[Before-and-after change records]
● ● ● ● ● ● ●
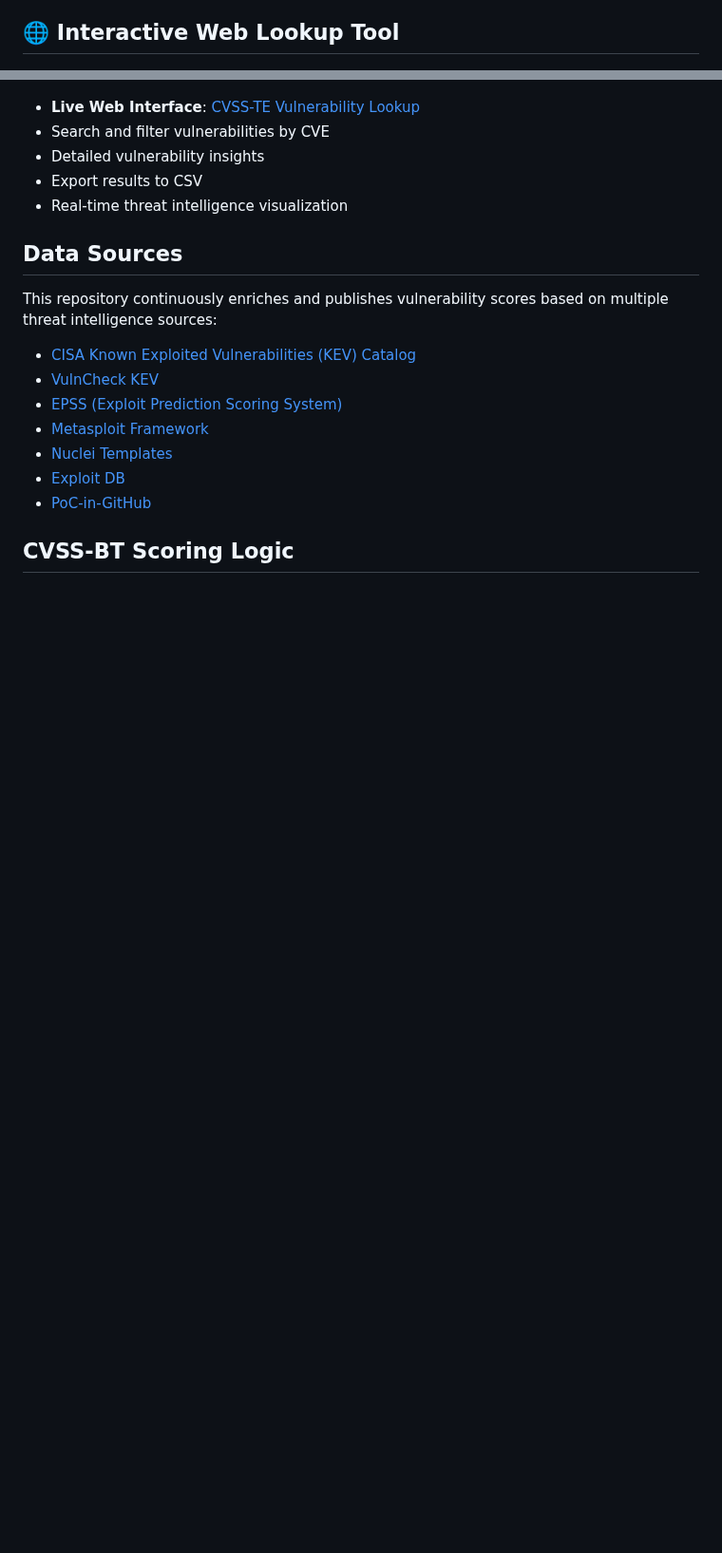
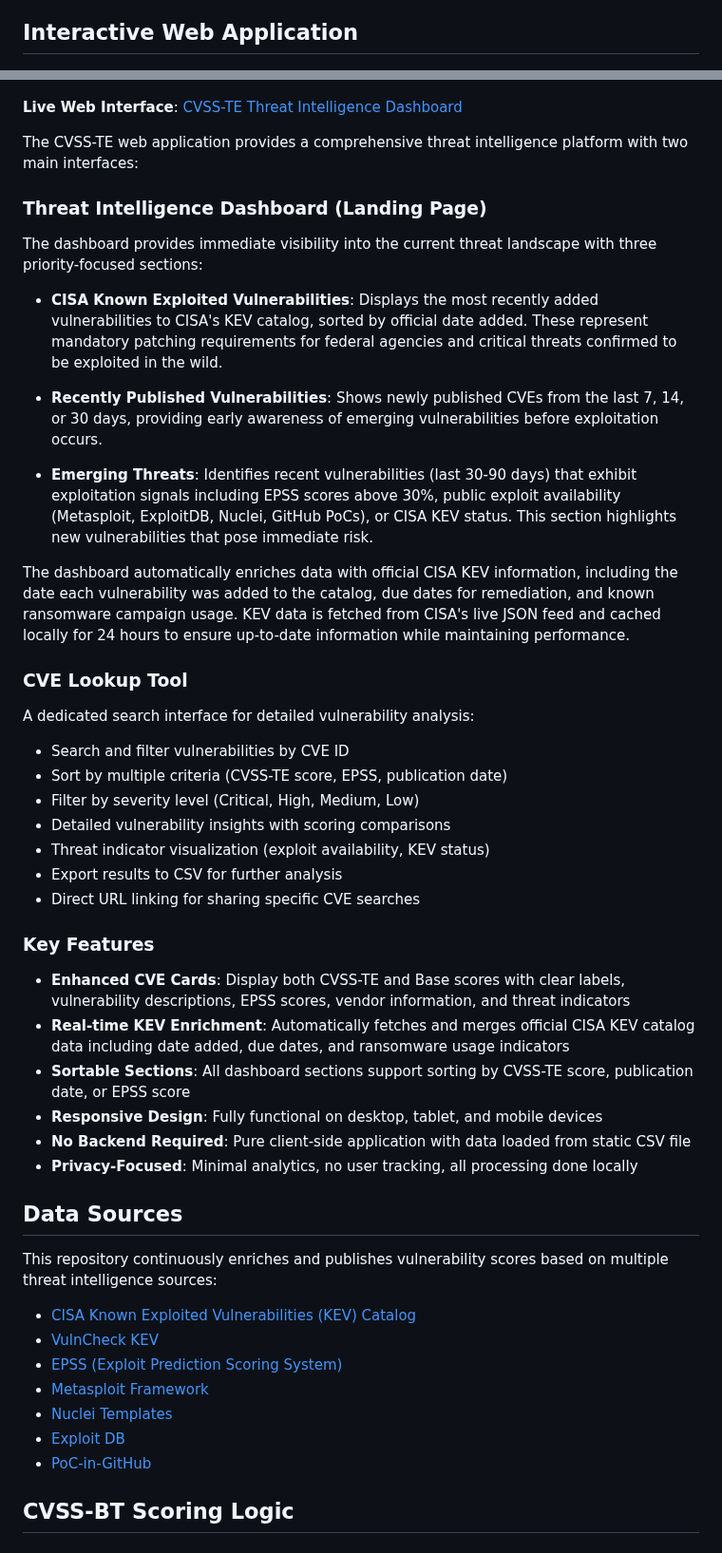
Before and after one commit to kston83/cvss-te, a Markdown page: README.md, 2 parts joined by grey strips. Shown at 95% size. GitHub-like rendering; blank space fills up the shorter version.

Commit message:
docs: Update README with dashboard features and application overview
- Add comprehensive dashboard section describing threat intelligence features
- Document three main dashboard sections (CISA KEVs, Recent CVEs, Emerging Threats)
- Explain real-time CISA KEV enrichment functionality
- Detail CVE lookup tool capabilities
- Add key features section highlighting enhanced cards and sorting
- Maintain all existing technical documentation
- Remove emojis for professional presentation
- Clarify two-interface structure (Dashboard + Lookup)

```diff
--- a/README.md
+++ b/README.md
@@ -11,13 +11,46 @@ This repository enhances vulnerability scoring through two complementary approac
 1. **CVSS-BT (Base + Temporal)**: Enriches standard CVSS scores by incorporating the Exploit Code Maturity/Exploitability (E) Temporal Metric using the official CVSS specification.
 2. **CVSS-TE (Threat-Enhanced)**: An advanced scoring system that extends beyond CVSS-BT by incorporating detailed exploit quality metrics and additional threat intelligence context.
 
-## 🌐 Interactive Web Lookup Tool
+## Interactive Web Application
+
 ![cvss-te lookup tool interface](image.png)
-- **Live Web Interface**: [CVSS-TE Vulnerability Lookup](https://kston83.github.io/cvss-te/)
-- Search and filter vulnerabilities by CVE
-- Detailed vulnerability insights
-- Export results to CSV
-- Real-time threat intelligence visualization
+
+**Live Web Interface**: [CVSS-TE Threat Intelligence Dashboard](https://kston83.github.io/cvss-te/)
+
+The CVSS-TE web application provides a comprehensive threat intelligence platform with two main interfaces:
+
+### Threat Intelligence Dashboard (Landing Page)
+
+The dashboard provides immediate visibility into the current threat landscape with three priority-focused sections:
+
+- **CISA Known Exploited Vulnerabilities**: Displays the most recently added vulnerabilities to CISA's KEV catalog, sorted by official date added. These represent mandatory patching requirements for federal agencies and critical threats confirmed to be exploited in the wild.
+
+- **Recently Published Vulnerabilities**: Shows newly published CVEs from the last 7, 14, or 30 days, providing early awareness of emerging vulnerabilities before exploitation occurs.
+
+- **Emerging Threats**: Identifies recent vulnerabilities (last 30-90 days) that exhibit exploitation signals including EPSS scores above 30%, public exploit availability (Metasploit, ExploitDB, Nuclei, GitHub PoCs), or CISA KEV status. This section highlights new vulnerabilities that pose immediate risk.
+
+The dashboard automatically enriches data with official CISA KEV information, including the date each vulnerability was added to the catalog, due dates for remediation, and known ransomware campaign usage. KEV data is fetched from CISA's live JSON feed and cached locally for 24 hours to ensure up-to-date information while maintaining performance.
+
+### CVE Lookup Tool
+
+A dedicated search interface for detailed vulnerability analysis:
+
+- Search and filter vulnerabilities by CVE ID
+- Sort by multiple criteria (CVSS-TE score, EPSS, publication date)
+- Filter by severity level (Critical, High, Medium, Low)
+- Detailed vulnerability insights with scoring comparisons
+- Threat indicator visualization (exploit availability, KEV status)
+- Export results to CSV for further analysis
+- Direct URL linking for sharing specific CVE searches
+
+### Key Features
+
+- **Enhanced CVE Cards**: Display both CVSS-TE and Base scores with clear labels, vulnerability descriptions, EPSS scores, vendor information, and threat indicators
+- **Real-time KEV Enrichment**: Automatically fetches and merges official CISA KEV catalog data including date added, due dates, and ransomware usage indicators
+- **Sortable Sections**: All dashboard sections support sorting by CVSS-TE score, publication date, or EPSS score
+- **Responsive Design**: Fully functional on desktop, tablet, and mobile devices
+- **No Backend Required**: Pure client-side application with data loaded from static CSV file
+- **Privacy-Focused**: Minimal analytics, no user tracking, all processing done locally
 
 ## Data Sources
 
```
● ● ● ● ● ● ●
Exercise prompt - Nothing but the records, restated word for word and stripped of images, belongs in the answer.

Final answer -
Before and after one commit to kston83/cvss-te, a Markdown page: README.md, 2 parts joined by grey strips. Shown at 95% size. GitHub-like rendering; blank space fills up the shorter version.

Commit message:
docs: Update README with dashboard features and application overview
- Add comprehensive dashboard section describing threat intelligence features
- Document three main dashboard sections (CISA KEVs, Recent CVEs, Emerging Threats)
- Explain real-time CISA KEV enrichment functionality
- Detail CVE lookup tool capabilities
- Add key features section highlighting enhanced cards and sorting
- Maintain all existing technical documentation
- Remove emojis for professional presentation
- Clarify two-interface structure (Dashboard + Lookup)

```diff
--- a/README.md
+++ b/README.md
@@ -11,13 +11,46 @@ This repository enhances vulnerability scoring through two complementary approac
 1. **CVSS-BT (Base + Temporal)**: Enriches standard CVSS scores by incorporating the Exploit Code Maturity/Exploitability (E) Temporal Metric using the official CVSS specification.
 2. **CVSS-TE (Threat-Enhanced)**: An advanced scoring system that extends beyond CVSS-BT by incorporating detailed exploit quality metrics and additional threat intelligence context.
 
-## 🌐 Interactive Web Lookup Tool
+## Interactive Web Application
+
 ![cvss-te lookup tool interface](image.png)
-- **Live Web Interface**: [CVSS-TE Vulnerability Lookup](https://kston83.github.io/cvss-te/)
-- Search and filter vulnerabilities by CVE
-- Detailed vulnerability insights
-- Export results to CSV
-- Real-time threat intelligence visualization
+
+**Live Web Interface**: [CVSS-TE Threat Intelligence Dashboard](https://kston83.github.io/cvss-te/)
+
+The CVSS-TE web application provides a comprehensive threat intelligence platform with two main interfaces:
+
+### Threat Intelligence Dashboard (Landing Page)
+
+The dashboard provides immediate visibility into the current threat landscape with three priority-focused sections:
+
+- **CISA Known Exploited Vulnerabilities**: Displays the most recently added vulnerabilities to CISA's KEV catalog, sorted by official date added. These represent mandatory patching requirements for federal agencies and critical threats confirmed to be exploited in the wild.
+
+- **Recently Published Vulnerabilities**: Shows newly published CVEs from the last 7, 14, or 30 days, providing early awareness of emerging vulnerabilities before exploitation occurs.
+
+- **Emerging Threats**: Identifies recent vulnerabilities (last 30-90 days) that exhibit exploitation signals including EPSS scores above 30%, public exploit availability (Metasploit, ExploitDB, Nuclei, GitHub PoCs), or CISA KEV status. This section highlights new vulnerabilities that pose immediate risk.
+
+The dashboard automatically enriches data with official CISA KEV information, including the date each vulnerability was added to the catalog, due dates for remediation, and known ransomware campaign usage. KEV data is fetched from CISA's live JSON feed and cached locally for 24 hours to ensure up-to-date information while maintaining performance.
+
+### CVE Lookup Tool
+
+A dedicated search interface for detailed vulnerability analysis:
+
+- Search and filter vulnerabilities by CVE ID
+- Sort by multiple criteria (CVSS-TE score, EPSS, publication date)
+- Filter by severity level (Critical, High, Medium, Low)
+- Detailed vulnerability insights with scoring comparisons
+- Threat indicator visualization (exploit availability, KEV status)
+- Export results to CSV for further analysis
+- Direct URL linking for sharing specific CVE searches
+
+### Key Features
+
+- **Enhanced CVE Cards**: Display both CVSS-TE and Base scores with clear labels, vulnerability descriptions, EPSS scores, vendor information, and threat indicators
+- **Real-time KEV Enrichment**: Automatically fetches and merges official CISA KEV catalog data including date added, due dates, and ransomware usage indicators
+- **Sortable Sections**: All dashboard sections support sorting by CVSS-TE score, publication date, or EPSS score
+- **Responsive Design**: Fully functional on desktop, tablet, and mobile devices
+- **No Backend Required**: Pure client-side application with data loaded from static CSV file
+- **Privacy-Focused**: Minimal analytics, no user tracking, all processing done locally
 
 ## Data Sources
 
```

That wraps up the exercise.